■ **Your assignment**
Copy out each line of the material exactly. Pictures do not belong in the copy.

■ **Raw data**
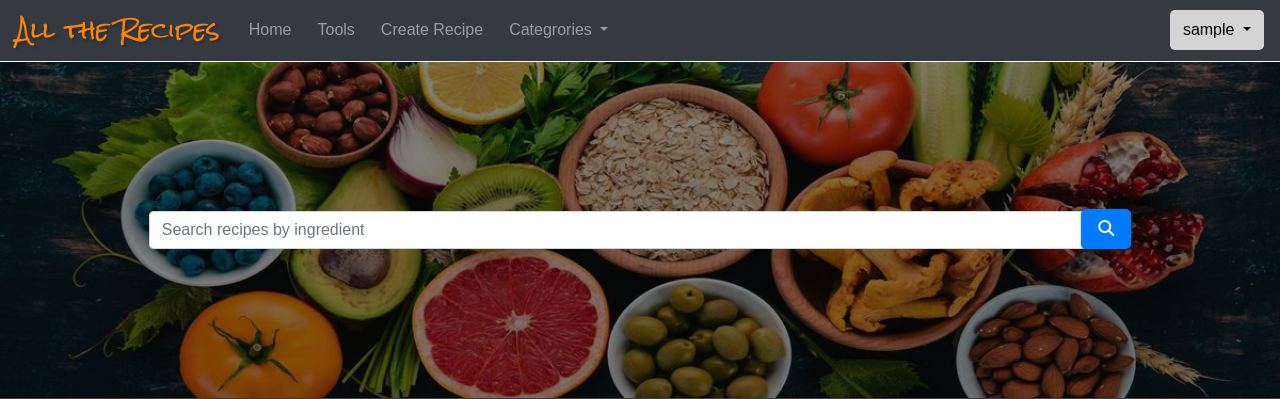
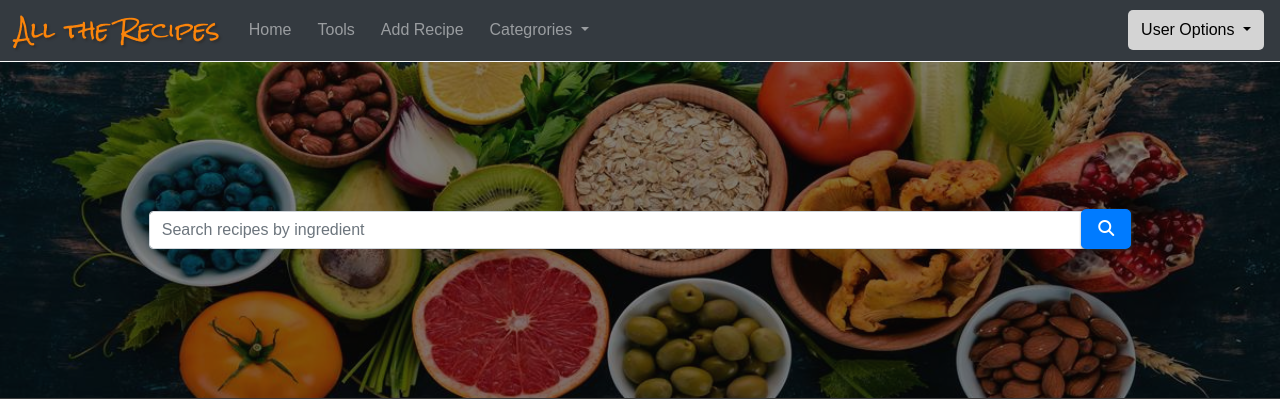
Before and after one commit to Matte-gtr/all_the_recipes, a Flask app: page / in a window 1280 px wide. Shown: the top 399 px of the page. Run offline with Flask 2, Linux system fonts and the light colour scheme; the visitor is signed in with stand-in values (Sample User, id 1); grey boxes marked "Sample" are stand-in pictures; a database or web service that is not in the repository returns one stand-in record (values such as "Sample title"); some libraries are stand-ins or nearby versions; some web fonts are replaced.

Commit message:
add checking for length of username in navbar with default option

```diff
--- a/static/css/style.css
+++ b/static/css/style.css
@@ -192,7 +192,7 @@ body {
 
 .dropdown-green {
     border: 5px solid #28a745;
-    left: -16px;
+    left: -40px;
 }
 
 .dropdown-orange {
--- a/templates/base.html
+++ b/templates/base.html
@@ -30,7 +30,7 @@
 					<a class="nav-link" href="{{ url_for('tools') }}">Tools</a>
 				</li>
                 <li class="nav-item orange-hover">
-					<a class="nav-link" href="{{ url_for('create_recipe') }}">Create Recipe</a>
+					<a class="nav-link" href="{{ url_for('create_recipe') }}">Add Recipe</a>
 				</li>
 				<li class="nav-item orange-hover dropdown">
 					<a class="nav-link dropdown-toggle" href="#" id="category_dropdown" role="button"
@@ -49,7 +49,11 @@
 				<li class="nav-item dropdown green-hover user-expand-button">
                     <a class="nav-link dropdown-toggle dark-text" href="#" id="user_dropdown" role="button"
 						data-toggle="dropdown" aria-haspopup="true" aria-expanded="false">
-                        {{ session['username'] }}
+                        {% if (session['username']|length < 20 and session['username']|length > 7) %}
+                            {{ session['username'] }}
+                        {% else %}
+                            User Options
+                        {% endif %}
                     </a>
                     <div class="dropdown-menu dropdown-green" aria-labelledby="navbarDropdown">
                         <a class="dropdown-item" href="{{ url_for('user_recipes', owner=session['username']) }}">My Recipes</a>
```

■ **Result for this task**
Before and after one commit to Matte-gtr/all_the_recipes, a Flask app: page / in a window 1280 px wide. Shown: the top 399 px of the page. Run offline with Flask 2, Linux system fonts and the light colour scheme; the visitor is signed in with stand-in values (Sample User, id 1); grey boxes marked "Sample" are stand-in pictures; a database or web service that is not in the repository returns one stand-in record (values such as "Sample title"); some libraries are stand-ins or nearby versions; some web fonts are replaced.

Commit message:
add checking for length of username in navbar with default option

```diff
--- a/static/css/style.css
+++ b/static/css/style.css
@@ -192,7 +192,7 @@ body {
 
 .dropdown-green {
     border: 5px solid #28a745;
-    left: -16px;
+    left: -40px;
 }
 
 .dropdown-orange {
--- a/templates/base.html
+++ b/templates/base.html
@@ -30,7 +30,7 @@
 					<a class="nav-link" href="{{ url_for('tools') }}">Tools</a>
 				</li>
                 <li class="nav-item orange-hover">
-					<a class="nav-link" href="{{ url_for('create_recipe') }}">Create Recipe</a>
+					<a class="nav-link" href="{{ url_for('create_recipe') }}">Add Recipe</a>
 				</li>
 				<li class="nav-item orange-hover dropdown">
 					<a class="nav-link dropdown-toggle" href="#" id="category_dropdown" role="button"
@@ -49,7 +49,11 @@
 				<li class="nav-item dropdown green-hover user-expand-button">
                     <a class="nav-link dropdown-toggle dark-text" href="#" id="user_dropdown" role="button"
 						data-toggle="dropdown" aria-haspopup="true" aria-expanded="false">
-                        {{ session['username'] }}
+                        {% if (session['username']|length < 20 and session['username']|length > 7) %}
+                            {{ session['username'] }}
+                        {% else %}
+                            User Options
+                        {% endif %}
                     </a>
                     <div class="dropdown-menu dropdown-green" aria-labelledby="navbarDropdown">
                         <a class="dropdown-item" href="{{ url_for('user_recipes', owner=session['username']) }}">My Recipes</a>
```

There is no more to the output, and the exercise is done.